The other half is Salma Hayek, who brings her whole thespian game – and it is formidable indeed – to the portrayal of the title character. Between these two actors, who are absolutely electric together, Beatriz at Dinner is lifted far above any peril of straying into cartoonish polemics. That’s despite the fact that Beatriz is the sort of Southern Californian as easy to lampoon as a boorish capitalist: She’s a masseuse and holistic healer who keeps goats in her Altadena bedroom and both a Virgen de Guadalupe medal and a Buddha bobblehead on the dashboard of her beat-up car (a car whose perpetual state of disrepair precipitates the story’s central crisis).
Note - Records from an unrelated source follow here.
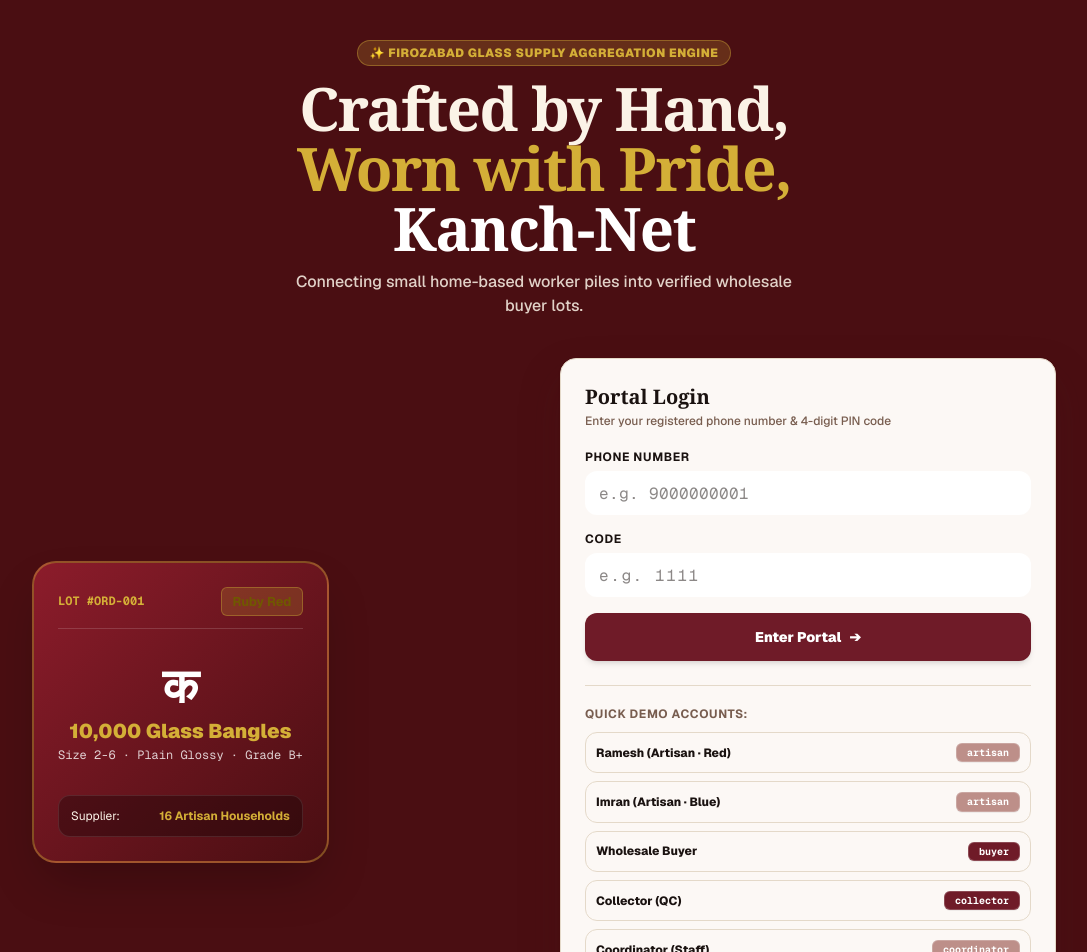
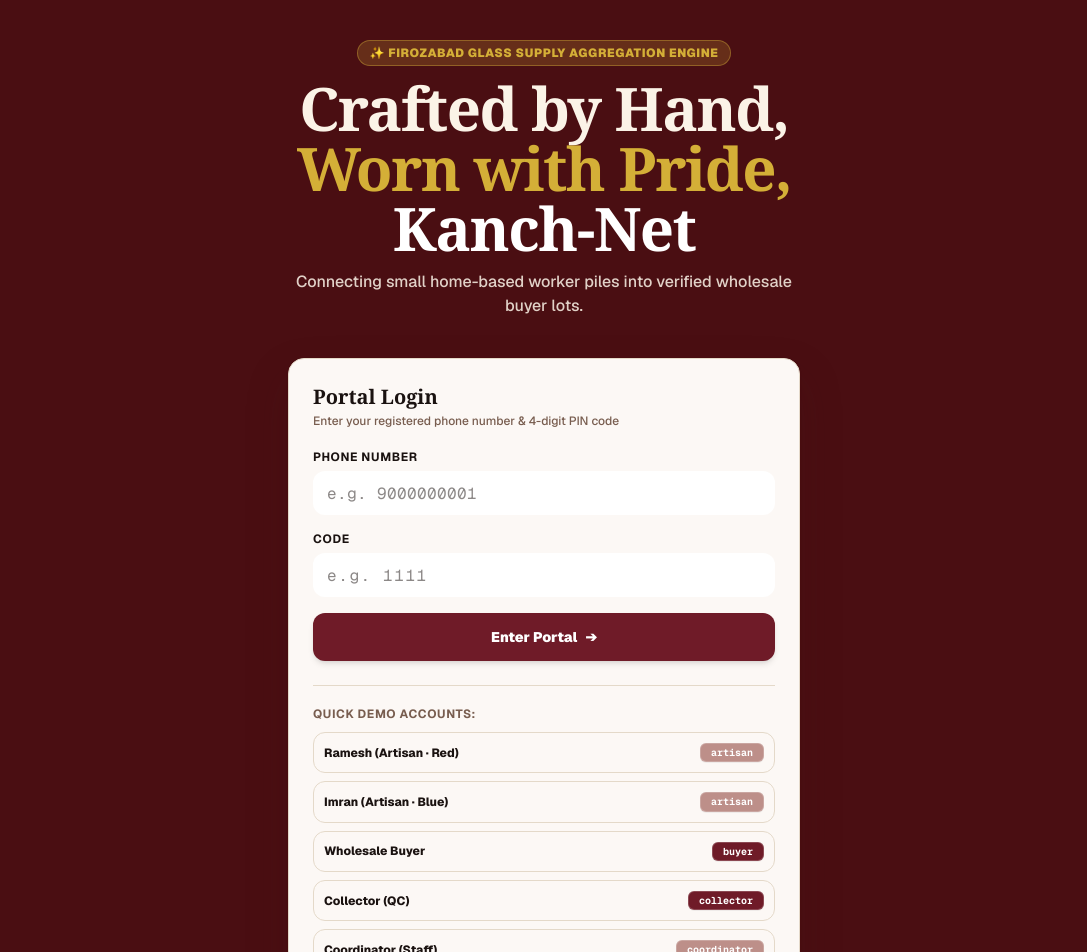
Before and after one commit to krishporwal011/redesign-kench-net, a Next.js app: page / in a window 1280 px wide. Shown: the top 952 px of the page, without its empty margins (96-1183 px from the left). Built offline with nearby package versions, Linux system fonts and the light colour scheme.

Commit message:
fix: remove floating lot card and center login card

```diff
--- a/app/page.tsx
+++ b/app/page.tsx
@@ -43,40 +43,8 @@ export default function HomePage() {
               </p>
             </div>
 
-            {/* Main Hero Grid: Floating 3D Product Mockup + Login Portal */}
-            <div className="mt-10 grid grid-cols-1 lg:grid-cols-12 gap-8 items-center">
-              {/* Left Hero Column: Floating Product Render & Concept Badge */}
-              <div className="lg:col-span-6 text-center lg:text-left space-y-6">
-                <div className="relative inline-block mx-auto lg:mx-0">
-                  {/* Floating Product Badge Mockup */}
-                  <div className="hero-mockup-float p-6 rounded-3xl bg-gradient-to-br from-[#8c1c2b] to-[#4a0e12] border-2 border-[#d4af37]/40 shadow-2xl space-y-4 max-w-sm mx-auto lg:mx-0">
-                    <div className="flex items-center justify-between border-b border-white/15 pb-3">
-                      <span className="text-xs font-mono font-bold text-[#d4af37]">LOT #ORD-001</span>
-                      <span className="kn-badge kn-badge-gold text-[10px]">Ruby Red</span>
-                    </div>
-
-                    <div className="py-4 text-center">
-                      <span className="text-5xl font-black block font-serif text-white">क</span>
-                      <span className="text-xl font-black text-[#d4af37] mt-2 block">
-                        10,000 {hi ? "काँच चूड़ियाँ" : "Glass Bangles"}
-                      </span>
-                      <span className="text-xs text-white/80 mt-0.5 block font-mono">
-                        Size 2-6 · Plain Glossy · Grade B+
-                      </span>
-                    </div>
-
-                    <div className="p-3 rounded-xl bg-black/30 border border-white/10 flex items-center justify-between text-xs">
-                      <span>{hi ? "आपूर्तिकर्ता:" : "Supplier:"}</span>
-                      <span className="font-bold text-[#d4af37]">
-                        {hi ? "16 घरेलू परिवार" : "16 Artisan Households"}
-                      </span>
-                    </div>
-                  </div>
-                </div>
-              </div>
-
-              {/* Right Hero Column: Login Portal Form */}
-              <div className="lg:col-span-6 space-y-4">
+            {/* Centered Login Portal Container */}
+            <div className="mt-10 max-w-md sm:max-w-lg mx-auto space-y-4">
               <LoginForm />
 
               {/* Collapsible Test Account Help */}
@@ -110,7 +78,6 @@ export default function HomePage() {
               </details>
             </div>
           </div>
-          </div>
         </section>
 
         {/* 3. Transition into Warm Ivory (#FBF3E7) Background */}
```
Lines whose indentation alone changed are shown as unchanged.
As I’ve had cause to lament often before (I take it a bit personally), Hollywood has a dreadful track record of trying to render hippies realistically, without condescension. This film is a welcome exception. Though an early montage informs us that she is adept at every esoteric alternative healing modality known to Californians, Hayek’s Beatriz is no airy-fairy New Age caricature. She is an Empath with a capital E and a calling, period. The actress doesn’t need to say much to convince us; it’s there in her centered carriage, her hyperfocused attentiveness. This is a born healer who knows instinctively what’s wrong with people, animals, the planet. An occasional magical-realist camera shot (the Pacific Ocean bleeding, for one) reinforces the impression, but they’re not laid on with a trowel. Hayek carries the weight of the world’s pain on her petite shoulders and still stands upright.

After a trying day at a cancer clinic, Beatriz makes a house call on a wealthy client, Cathy (Connie Britton), who wants a treatment before she throws an important dinner party to celebrate the closing of business deal in which her husband Grant (David Warshofsky) was a key player. We discover that Cathy imagines Beatriz to be “a member of the family” because of the close bond that the healer formed with her daughter, a Hodgkins survivor who is now away at college. But when Beatriz’s car won’t start after the massage session and Cathy impulsively invites her to stay at their fancy house in a Newport Beach gated community for dinner, Grant is not happy. He has the legendary Strutt to impress, and Beatriz is Mexican-born.

Predictably enough, the tycoon takes the last-minute guest for one of the household help, and things go downhill from there. As Beatriz is alternately ignored, talked over, belittled, badgered and eventually asked to leave, she remains utterly alert, clearly seeing through the vacuousness of these nouveau-riche types to their inner damage – even Strutt. Once a few glasses of wine have loosened her tongue, Beatriz ignores all cues to play the social game and gives them what-for, focusing always on the human costs of their callous business dealings. She cuts right to the chase, telling how her own family was displaced and scattered when a huge resort development project similar to the one being celebrated descended on a little town in Mexico that none of the rich folk can pronounce. The women present keep trying to steer Beatriz back to less awkward small talk, but she has Strutt in her crosshairs and won’t shut up. And, to Arteta and Lithgow’s credit, Strutt is intrigued by her gentle chutzpah.

Beyond the biting (and often very funny) satire, the possibility of real human connection hovers tantalizingly over this scene of social disaster, which belongs in any Top Ten list of movie dinners gone awry. But one healer, however gifted, cannot fix the whole world or stop the rampages of its worst human predators. Thus, audiences are stuck with a downbeat, vaguely symbolic ending when we might have wanted to march out of the cinema pumped for political battle. It’s almost as if the screenwriter and director felt that realism compelled them to end on a note of magical realism.

No matter. Go join Beatriz at Dinner anyway. The wounded world needs a whole lot more Empaths right about now.